It would be hard on those who are asset-rich but cash poor, such as the retired and Maori incorporations, and there would be pressure to exempt farm land.

It would also compound distortions already embedded in local body rates.

An earlier attempt, by the 2001 McLeod tax review, to trade off a wealth tax that includes the family home for deep cuts in income tax rates, met ferocious opposition.

A land tax would have a narrower base and a lower rate but would probably get a similar reaction, especially from middle-income home-owners.

A third option, which could be targeted at rental property, would be to apply a version of McLeod's risk-free return method (RFRM).

Instead of taxing a landlord's rental income and allowing a deduction for expenses including interest and depreciation, what would be taxed is a deemed return on the equity in the property.

It would be deemed to have earned the same income that sum would have earned if it had invested in a risk-free asset such as Government bonds and this what would be taxed.

The working group estimates this could bring in around $850 million a year, and more if holiday homes rented out for some of the year were included. But for so novel a tax such estimates need to be treated with caution.

Its critics point to the fact that property investors would have to pay the tax even in years when property values fell, and that if they are already cashflow-negative, the tax would compound that.

As with a capital gains tax on rental property, how it scored for vertical equity would depend on how far landlords could pass on increased liabilities to tenants.

The fourth option for lifting the tax take from property would be to deny a depreciation deduction for buildings. The working group questions having such a deduction for buildings which in fact increase in value.

Removing the depreciation on buildings would save revenue of up to $1.3 billion, it says, and it is the kind of tax change which could be implemented quickly.

It would take the Government a long way towards the estimated $1.6 billion cost of aligning the top personal, company, trust and PIE rates at 30 per cent.

But $1.3 billion is an rough upper boundary for the potential yield from scrapping building depreciation.

Deloittes, for instance, reckons that when due allowance is made for buildings such as industrial premises which do in fact depreciate, the yield might be only half that.

So while the tax review has given the Government plenty of options to consider, it hasn't given it easy ones.

Revenue-raising options:

Pro: GST is a robust and efficient tax, and shifting tax from incomes to spending might improve saving.

Con: It is very hard to prevent a rise in GST hitting those on lower incomes harder.


Pro: Potentially very lucrative, allowing more tax relief elsewhere.

Con: Lots of practical difficulties and the IRD, which would have to administer it, hates the idea.


Pro: Broad base, low rate and could bring in billions.

Con: Liable to be undermined by exemptions as in the past.

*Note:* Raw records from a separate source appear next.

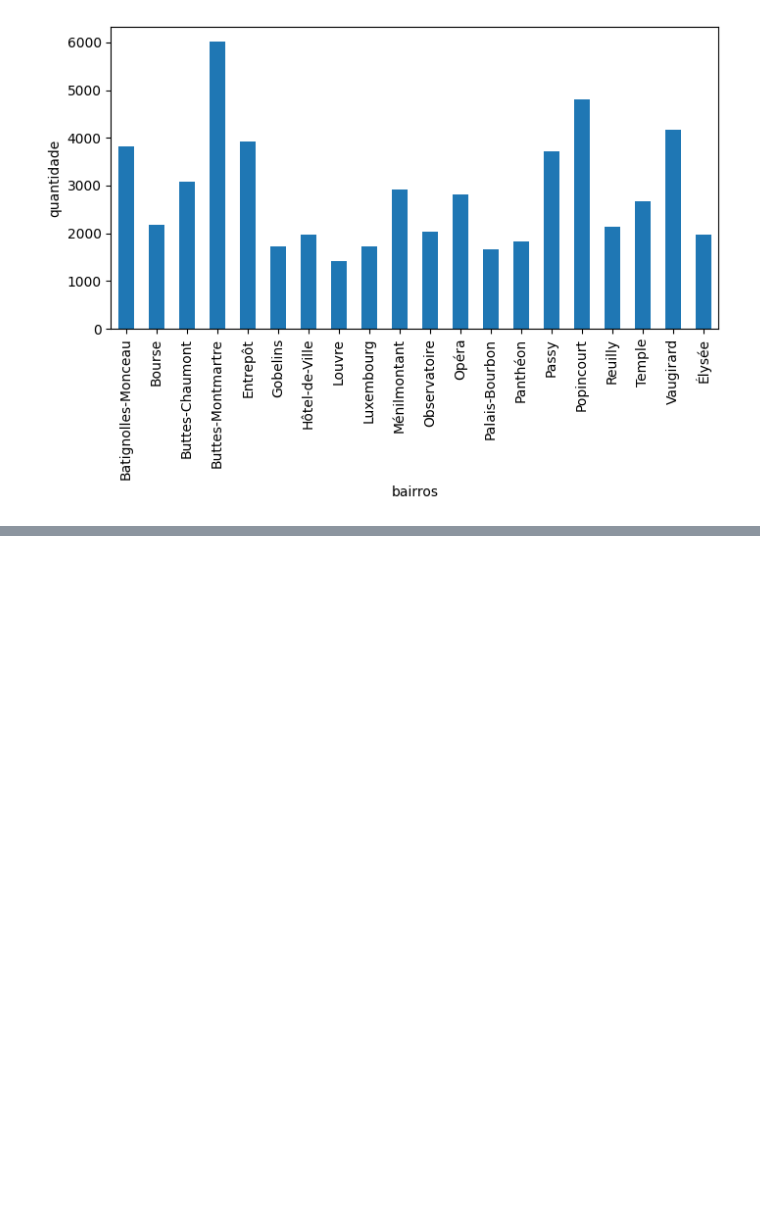
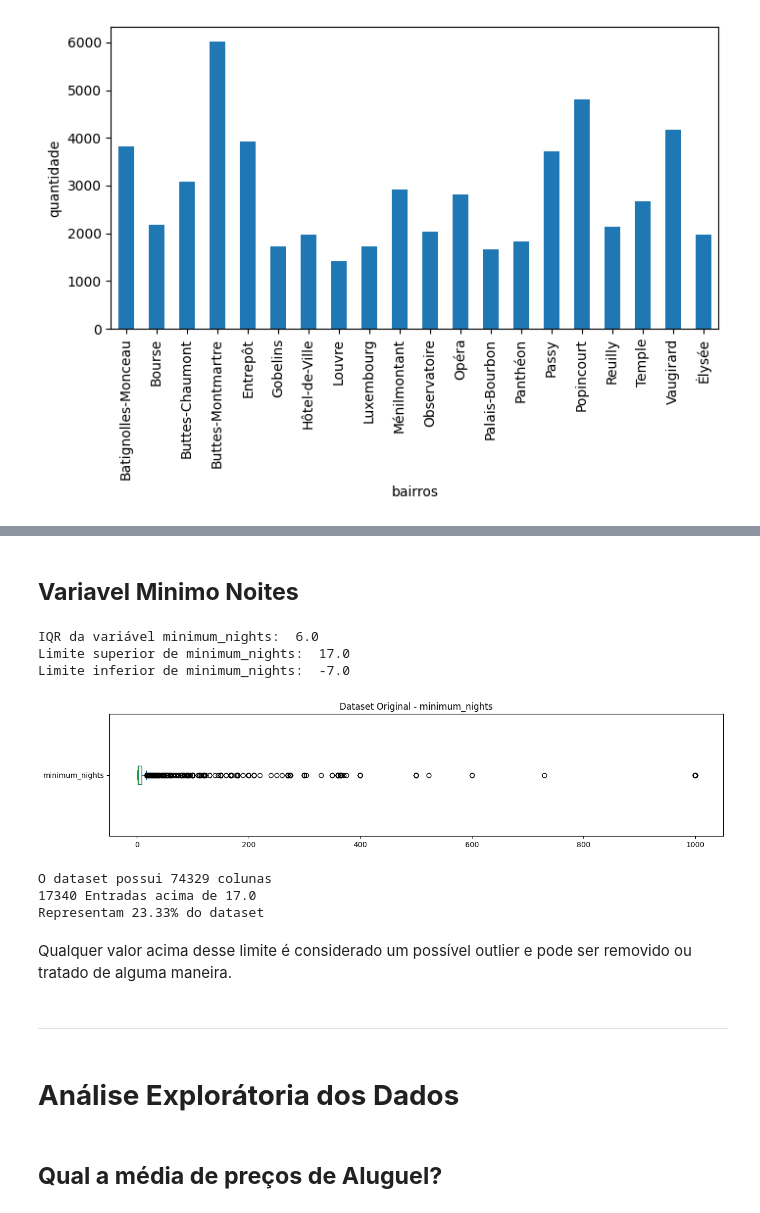
Before and after one commit to SarahFeanor/Airbnb_Paris_EDA_Project_ADATech, a Jupyter notebook: Projeto_Grupo2_Turma_1102.ipynb, the cells around one changed output, grey strips where cells are left out. Saved outputs shown, nothing was run; the diff lists cells and outputs as text; code cells hidden in the pictures; blank space fills up the shorter version.

```diff
--- a/Projeto_Grupo2_Turma_1102.ipynb
+++ b/Projeto_Grupo2_Turma_1102.ipynb
@@ -413,0 +523,42 @@ df.describe()
+# %% [markdown]
+## **Variavel Minimo Noites**
+# %%
+# identificar o IQR para a variável minimum_nights
+q1_minimum_nights = df.minimum_nights.quantile(.25)
+q3_minimum_nights = df.minimum_nights.quantile(.75)
+IQR_minimum_nights = q3_minimum_nights - q1_minimum_nights
+print('IQR da variável minimum_nights: ', IQR_minimum_nights)
+
+# definindo os limites
+sup_minimum_nights = q3_minimum_nights + 1.5 * IQR_minimum_nights
+inf_minimum_nights = q1_minimum_nights - 1.5 * IQR_minimum_nights
+
+print('Limite superior de minimum_nights: ', sup_minimum_nights)
+print('Limite inferior de minimum_nights: ', inf_minimum_nights)
+# %% [output]
+IQR da variável minimum_nights:  6.0
+Limite superior de minimum_nights:  17.0
+Limite inferior de minimum_nights:  -7.0
+# %%
+# verificar o conjunto original
+fig, ax = plt.subplots(figsize=(15,3))
+df.minimum_nights.plot(kind='box', vert=False);
+ax.set_title('Dataset Original - minimum_nights')
+plt.show()
+
+print("O dataset possui {} colunas".format(df.shape[0]))
+print("{} Entradas acima de 17.0".format(len(df[df.minimum_nights > 17])))
+print("Representam {:.2f}% do dataset".format((len(df[df.minimum_nights > 17]) / df.shape[0])*100))
+# %% [output]
+[figure, added]
+O dataset possui 74329 colunas
+17340 Entradas acima de 17.0
+Representam 23.33% do dataset
+# %% [markdown]
+Qualquer valor acima desse limite é considerado um possível outlier e pode ser removido ou tratado de alguma maneira.
+# %% [markdown]
+---
+# %% [markdown]
+# **Análise Explorátoria dos Dados**
+# %% [markdown]
+## **Qual a média de preços de Aluguel?**
```
Also changed, not shown: parts of 41 cells of this notebook.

Hard on the retired, Maori trusts and farmers.


Pro: Targeted at a sector that seems undertaxed now.

Con: Because it is based on equity, it could perversely encourage more gearing in the rental property sector. Could flow through to tenants.


Pro: Could be done quickly.

Con: It is not easy to distinguish buildings which do depreciate from those which don't.